Maximum extent and readvance dynamics of the Irish Sea Ice Stream and Irish Sea Glacier since the Last Glacial Maximum
J. D. Scourse, R. C. Chiverrell, R. K. Smedley, D. Small, M. J. Burke, M. Saher, K. J. J. Van Landeghem, G. A. T. Duller, C. Ó Cofaigh, M. D. Bateman, S. Benetti, S. Bradley, L. Callard, D. J. A. Evans, D. Fabel, G. T. H. Jenkins, S. McCarron, A. Medialdea, S. Moreton, X. Ou, D. Praeg, D. H. Roberts, H. M. Roberts, C. D. Clark
Jnl of Quaternary Science, 7 May 2021 (special issue article)

We get there, gradually...........


PS.  By the way, glacial wrapping has nothing whatsoever to do with this latest trend for the inhabitants of high glacierised mountains (as in the Alps and parts of China) to cover snow-covered surfaces with vast swathes of special fabric in a forlorn attempt to reduce the rate of ablation and glacier wastage.  I can understand why they are doing it, especially in areas where the skiing holiday industry is under threat -- but it is all really rather stupid.  There is no technical fix for global warming -- people should stop these stunts (costing millions of pounds) and listen to what they are being told by the climate scientists and by Greta Thunberg and the younger generation. 


Tony Hinchliffe said...

Has it been posited that there are nunataks on Dartmoor?; and also Exmoor?

BRIAN JOHN said...

There has been a lot of discussion about the tors -- some appear to be eroded by moving ice, while others were protected by sluggish or stagnant thin ice. Some of the tors must have been nunataks for part of the time, but the evidence is likely to be subtle.

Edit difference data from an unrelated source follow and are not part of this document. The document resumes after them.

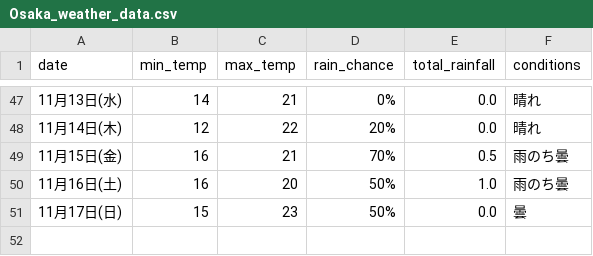
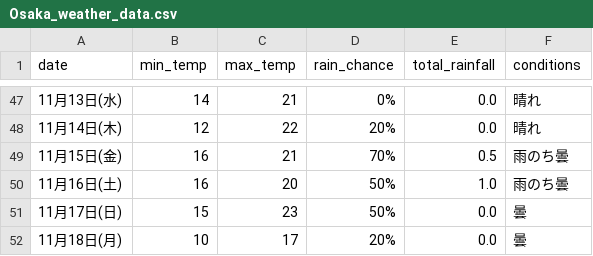
Before and after one commit to Curtendo/weather-scraper, a CSV file: Osaka_weather_data.csv, drawn as a sheet; only a part is shown, gaps mark what is left out.

```diff
--- a/Osaka_weather_data.csv
+++ b/Osaka_weather_data.csv
@@ -51 +51,2 @@
 11月17日(日),15,23,50%,0.0,曇
+11月18日(月),10,17,20%,0.0,曇
```
Also changed, not shown: Kakamigahara_weather_data.csv, Okinawa_weather_data.csv, 2 other files.
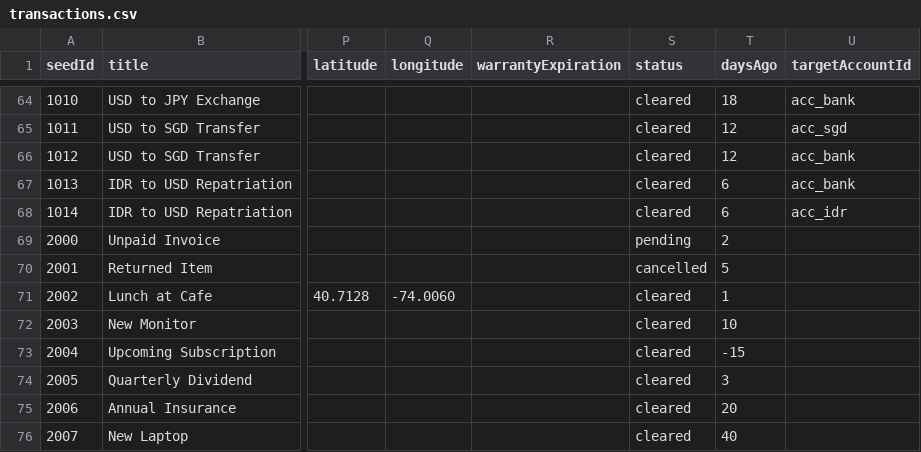
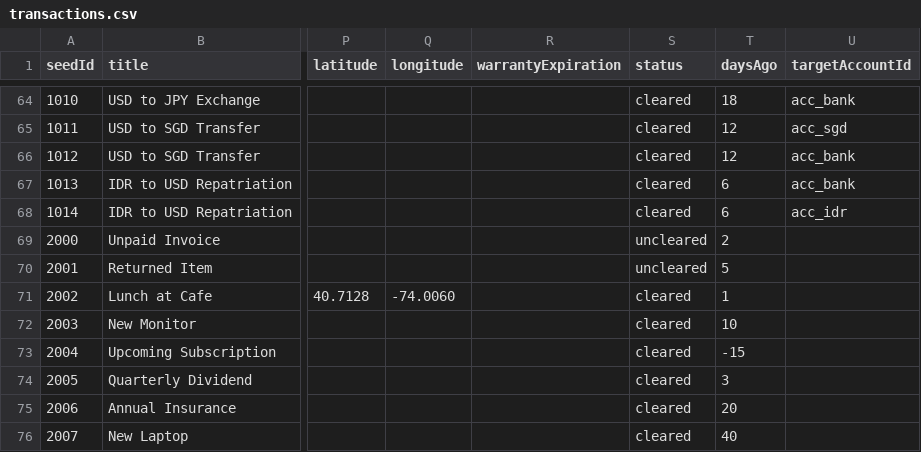
Before and after one commit to appmonster007/OssWallet, a CSV file: app/src/debug/assets/transactions.csv, drawn as a sheet; only a part is shown, gaps mark what is left out; the diff names each change by its address in the sheet, - before the commit and + after, or states it on an @@ line.

```diff
--- a/app/src/debug/assets/transactions.csv
+++ b/app/src/debug/assets/transactions.csv
-S69 (status): pending
+S69 (status): uncleared
-S70 (status): cancelled
+S70 (status): uncleared
```
Also changed, not shown: 33 other files.
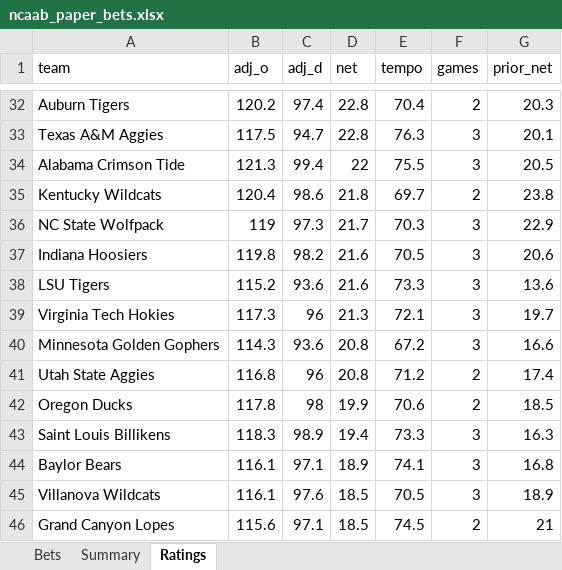
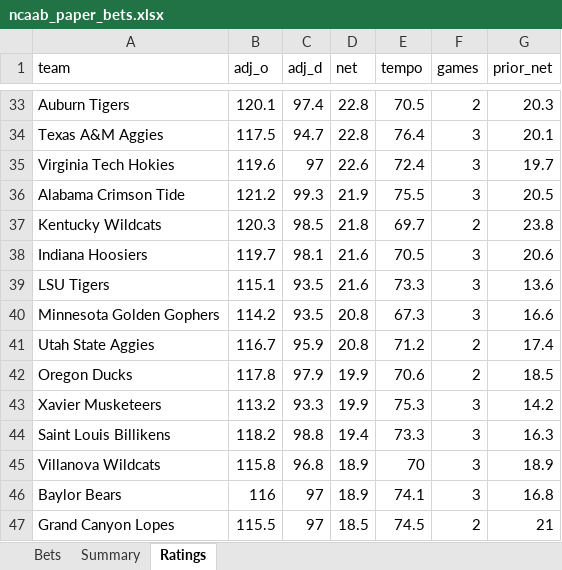
Before and after one commit to colebeasley10-glitch/pm-edge, an Excel workbook: ncaab_grader/data/ncaab_paper_bets.xlsx, sheet Ratings, drawn as a sheet; only a part is shown, gaps mark what is left out; values as stored, in another font and other column widths than the file's, no borders; removed rows and columns are numbered as before the commit, all else as after; the diff covers the shown part only; the diff names each change by its address in the sheet, - before the commit and + after, or states it on an @@ line.

```diff
--- a/ncaab_grader/data/ncaab_paper_bets.xlsx (sheet Ratings)
+++ b/ncaab_grader/data/ncaab_paper_bets.xlsx (sheet Ratings)
-B33 (adj_o): 120.2
+B33 (adj_o): 120.1
-E33 (tempo): 70.4
+E33 (tempo): 70.5
-E34 (tempo): 76.3
+E34 (tempo): 76.4
+row 35: Virginia Tech Hokies | 119.6 | 97 | 22.6 | 72.4 | 3 | 19.7
-B36 (adj_o): 121.3
+B36 (adj_o): 121.2
-C36 (adj_d): 99.4
+C36 (adj_d): 99.3
-D36 (net): 22
+D36 (net): 21.9
-B37 (adj_o): 120.4
+B37 (adj_o): 120.3
-C37 (adj_d): 98.6
+C37 (adj_d): 98.5
-row 36: NC State Wolfpack | 119 | 97.3 | 21.7 | 70.3 | 3 | 22.9
-B38 (adj_o): 119.8
+B38 (adj_o): 119.7
-C38 (adj_d): 98.2
+C38 (adj_d): 98.1
-B39 (adj_o): 115.2
+B39 (adj_o): 115.1
-C39 (adj_d): 93.6
+C39 (adj_d): 93.5
-row 39: Virginia Tech Hokies | 117.3 | 96 | 21.3 | 72.1 | 3 | 19.7
-B40 (adj_o): 114.3
+B40 (adj_o): 114.2
-C40 (adj_d): 93.6
+C40 (adj_d): 93.5
-E40 (tempo): 67.2
+E40 (tempo): 67.3
-B41 (adj_o): 116.8
+B41 (adj_o): 116.7
-C41 (adj_d): 96
+C41 (adj_d): 95.9
-C42 (adj_d): 98
+C42 (adj_d): 97.9
+row 43: Xavier Musketeers | 113.2 | 93.3 | 19.9 | 75.3 | 3 | 14.2
-B44 (adj_o): 118.3
+B44 (adj_o): 118.2
-C44 (adj_d): 98.9
+C44 (adj_d): 98.8
-row 44: Baylor Bears | 116.1 | 97.1 | 18.9 | 74.1 | 3 | 16.8
-B45 (adj_o): 116.1
+B45 (adj_o): 115.8
-C45 (adj_d): 97.6
+C45 (adj_d): 96.8
-D45 (net): 18.5
+D45 (net): 18.9
-E45 (tempo): 70.5
+E45 (tempo): 70
+row 46: Baylor Bears | 116 | 97 | 18.9 | 74.1 | 3 | 16.8
-B47 (adj_o): 115.6
+B47 (adj_o): 115.5
-C47 (adj_d): 97.1
+C47 (adj_d): 97
```
Also changed, not shown: 81 added rows, 81 removed rows and 586 edited cells elsewhere in this sheet, 2 other files.
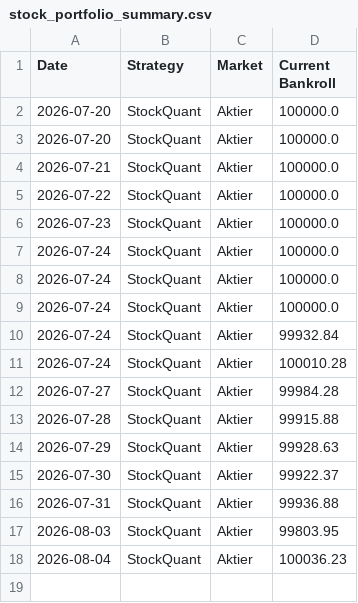
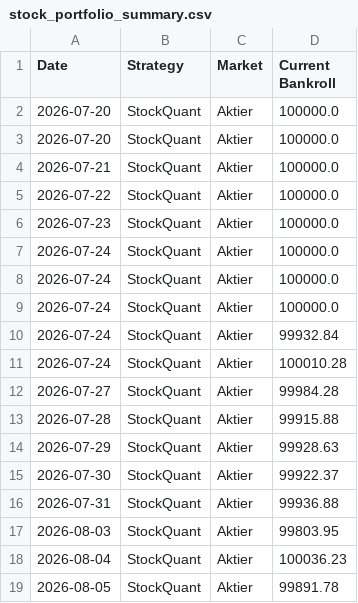
Before and after one commit to bjorndalman/website, a CSV file: data/stock_portfolio_summary.csv, drawn as a sheet.

```diff
--- a/data/stock_portfolio_summary.csv
+++ b/data/stock_portfolio_summary.csv
@@ -18 +18,2 @@ Date,Strategy,Market,Current Bankroll
 2026-08-04,StockQuant,Aktier,100036.23
+2026-08-05,StockQuant,Aktier,99891.78
```
Also changed, not shown: 1 other file.
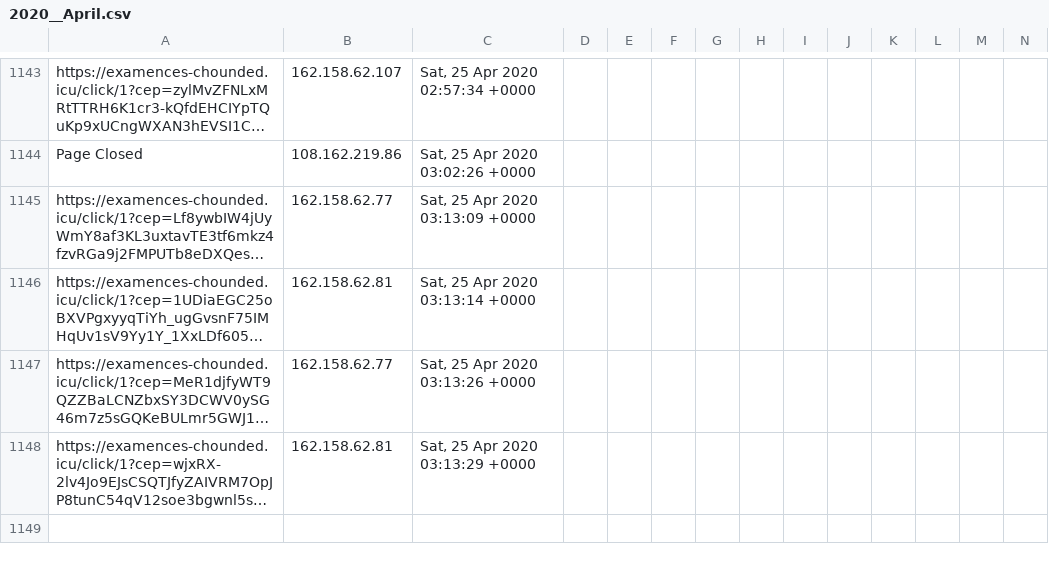
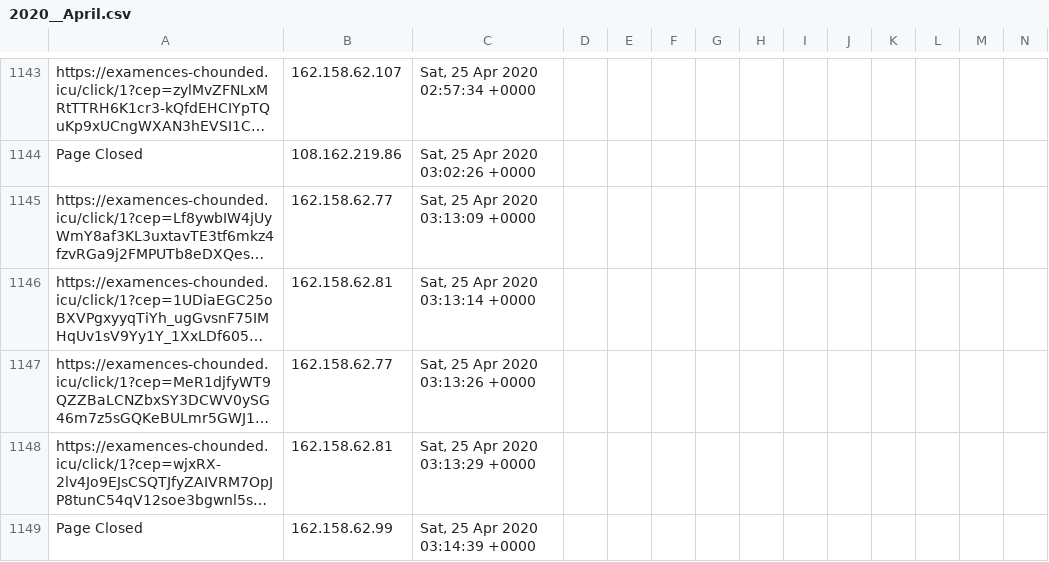
Before and after one commit to runacode/apihomecare.com, a CSV file: logs/2020__April.csv, drawn as a sheet; only a part is shown, gaps mark what is left out; long unchanged cells end in …; rows hold the shown columns only; the diff names each change by its address in the sheet, - before the commit and + after, or states it on an @@ line.

Commit message:
Site Editor Update

```diff
--- a/logs/2020__April.csv
+++ b/logs/2020__April.csv
+row 1149: Page Closed | 162.158.62.99 | Sat, 25 Apr 2020 03:14:39 +0000
```
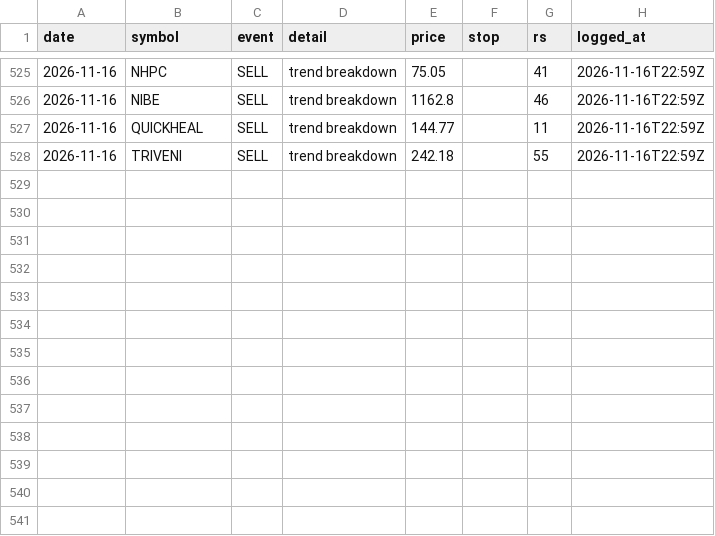
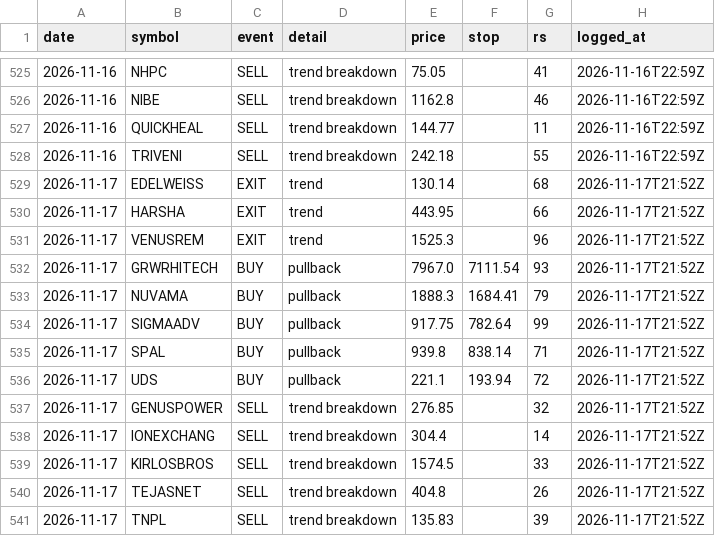
Before and after one commit to chndr-prksh/ledgerline, a CSV file: ledger/nse.csv, drawn as a sheet; only a part is shown, gaps mark what is left out; the diff names each change by its address in the sheet, - before the commit and + after, or states it on an @@ line.

```diff
--- a/ledger/nse.csv
+++ b/ledger/nse.csv
+row 529: 2026-11-17 | EDELWEISS | EXIT | trend | 130.14 |  | 68 | 2026-11-17T21:52Z
+row 530: 2026-11-17 | HARSHA | EXIT | trend | 443.95 |  | 66 | 2026-11-17T21:52Z
+row 531: 2026-11-17 | VENUSREM | EXIT | trend | 1525.3 |  | 96 | 2026-11-17T21:52Z
+row 532: 2026-11-17 | GRWRHITECH | BUY | pullback | 7967.0 | 7111.54 | 93 | 2026-11-17T21:52Z
+row 533: 2026-11-17 | NUVAMA | BUY | pullback | 1888.3 | 1684.41 | 79 | 2026-11-17T21:52Z
+row 534: 2026-11-17 | SIGMAADV | BUY | pullback | 917.75 | 782.64 | 99 | 2026-11-17T21:52Z
+row 535: 2026-11-17 | SPAL | BUY | pullback | 939.8 | 838.14 | 71 | 2026-11-17T21:52Z
+row 536: 2026-11-17 | UDS | BUY | pullback | 221.1 | 193.94 | 72 | 2026-11-17T21:52Z
+row 537: 2026-11-17 | GENUSPOWER | SELL | trend breakdown | 276.85 |  | 32 | 2026-11-17T21:52Z
+row 538: 2026-11-17 | IONEXCHANG | SELL | trend breakdown | 304.4 |  | 14 | 2026-11-17T21:52Z
+row 539: 2026-11-17 | KIRLOSBROS | SELL | trend breakdown | 1574.5 |  | 33 | 2026-11-17T21:52Z
+row 540: 2026-11-17 | TEJASNET | SELL | trend breakdown | 404.8 |  | 26 | 2026-11-17T21:52Z
+row 541: 2026-11-17 | TNPL | SELL | trend breakdown | 135.83 |  | 39 | 2026-11-17T21:52Z
```
Also changed, not shown: ledger/us.csv.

Dave Maynard said...

I did see on Al Jazeera, a report about an engineer in Nepal(?) who was building piles of branches and then spraying water from melted glaciers as a sprinkle that froze overnight and became progressively thicker. His view was that it contained more water in a vertical column than a thinner ice sheet.
The pile progressively melted in the summer, releasing water in a more controlled flow than the natural thaw and flood in spring and early summer with no water for the rest of the year.
He said that human occupation in these areas was only possible because of the release of water from the ice, when the glaciers are gone, people would have to leave. This technique, if adopted would only delay this for an additional 50 years or so.